Scallops are an extremely intricate creature with features that make them unique from most animals in the Mollusk family. They are one of very few Bivalve Mollusks that are free-living, meaning they typically do not remain entirely stationary. Although they primarily remain in the same location, either cemented to rocky substrates or attached to sea grass, they can swim short distances through propulsion by clamping down rapidly on their shell. This clamping motion is made possible by a dual adductor muscle which is actually the part of the scallop that is typically eaten. This self-propulsion is usually done when they feel a threat and the ability to sense these threats is through a ring of simple eyes located along the edge of their mantles. Another interesting characteristic is the filament they extend called a byssal thread which allows them to attach to a fixed object. These appendage like features are what this creature uses to root itself to sea grass or other fixed points where they can seek solitude when not free roaming. Some scallops also have two sides with different shades which they can flip to camouflage themselves and appear less visible to predators, the most predominant of which are stingrays.
Fresh scallops are extremely perishable and should ideally be eaten within a day or two of purchase and should really be stored on the bottom shelf at the back of your fridge. Scallops are lean protein, and as such, they can toughen very easily upon cooking so it’s important not to overcook them as they can go from succulent to rubber quite quickly. Sautéing and grilling are simple dry heat methods to showcase them but don’t take your eyes off them while cooking to ensure they stay most, juicy and plump!

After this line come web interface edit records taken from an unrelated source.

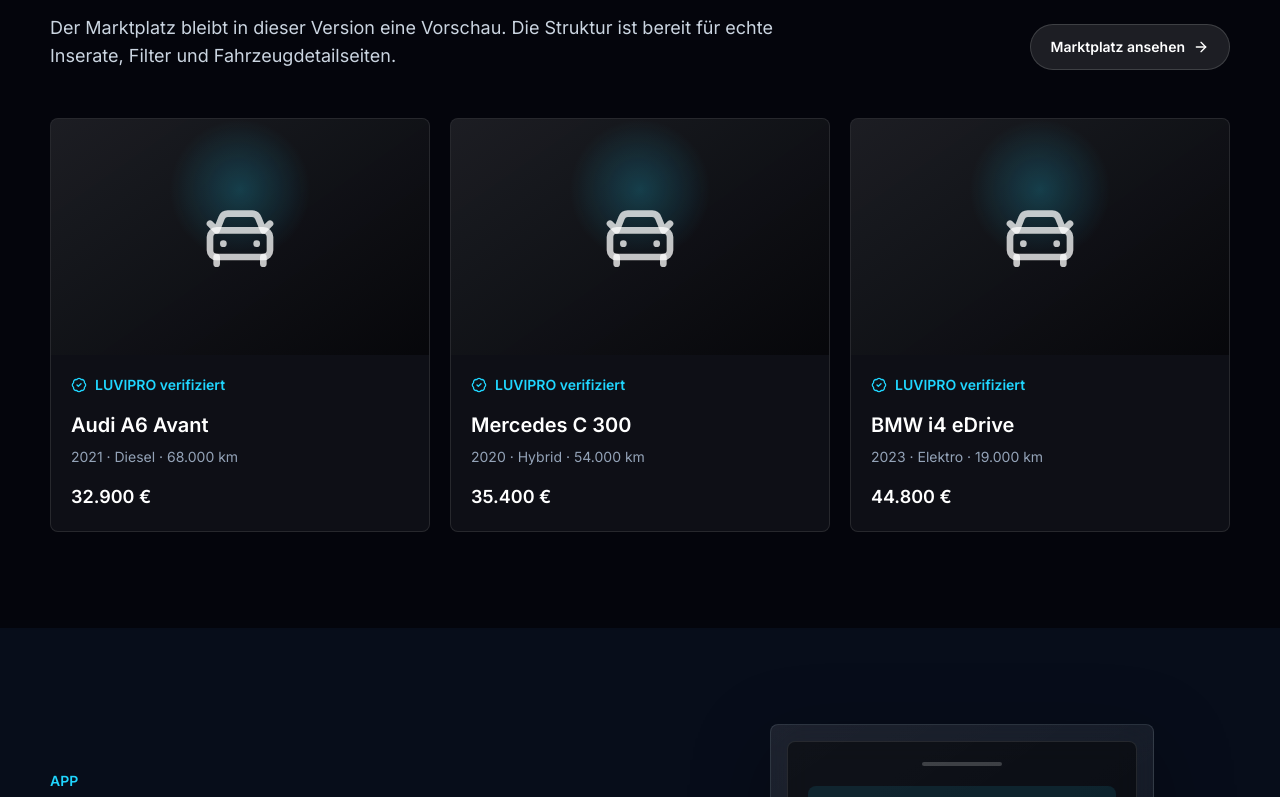
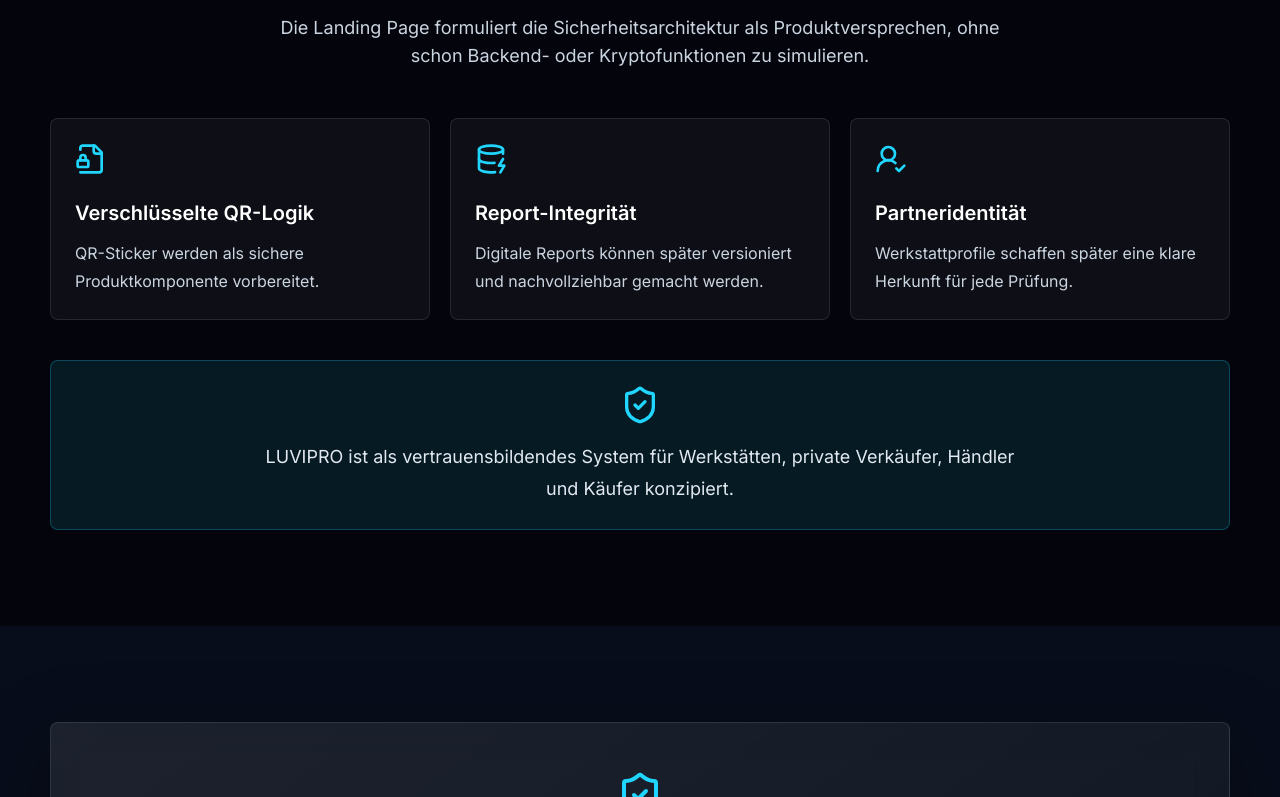
Before and after one commit to Diaa6969/luvipro-website, a Next.js app: page / in a window 1280 px wide. Shown: the part 6823-7620 px from the top of the page. Built offline with nearby package versions, Linux system fonts and the light colour scheme.

Commit message:
Hide out-of-scope marketplace and coming-soon homepage sections without deleting components

```diff
--- a/src/app/page.tsx
+++ b/src/app/page.tsx
@@ -12,13 +12,11 @@ export const metadata: Metadata = {
   },
 };
 
-import { AppComingSoon } from "@/components/sections/app-coming-soon";
 import { Ecosystem } from "@/components/sections/ecosystem";
 import { FinalCta } from "@/components/sections/final-cta";
 import { Footer } from "@/components/sections/footer";
 import { Hero } from "@/components/sections/hero";
 import { HowItWorks } from "@/components/sections/how-it-works";
-import { MarketplacePreview } from "@/components/sections/marketplace-preview";
 import { Navbar } from "@/components/sections/navbar";
 import { OcrVerification } from "@/components/sections/ocr-verification";
 import { PartnerMap } from "@/components/sections/partner-map";
@@ -41,8 +39,6 @@ export default function Home() {
       <HowItWorks />
       <Pricing />
       <PartnerMap />
-      <MarketplacePreview />
-      <AppComingSoon />
       <SecurityTrust />
       <FinalCta />
       <Footer />
```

Atlantis Scallops are landed in Kilmore Quay or Rosslare Harbour and are mostly caught in the Irish Sea off Cardigan Bay.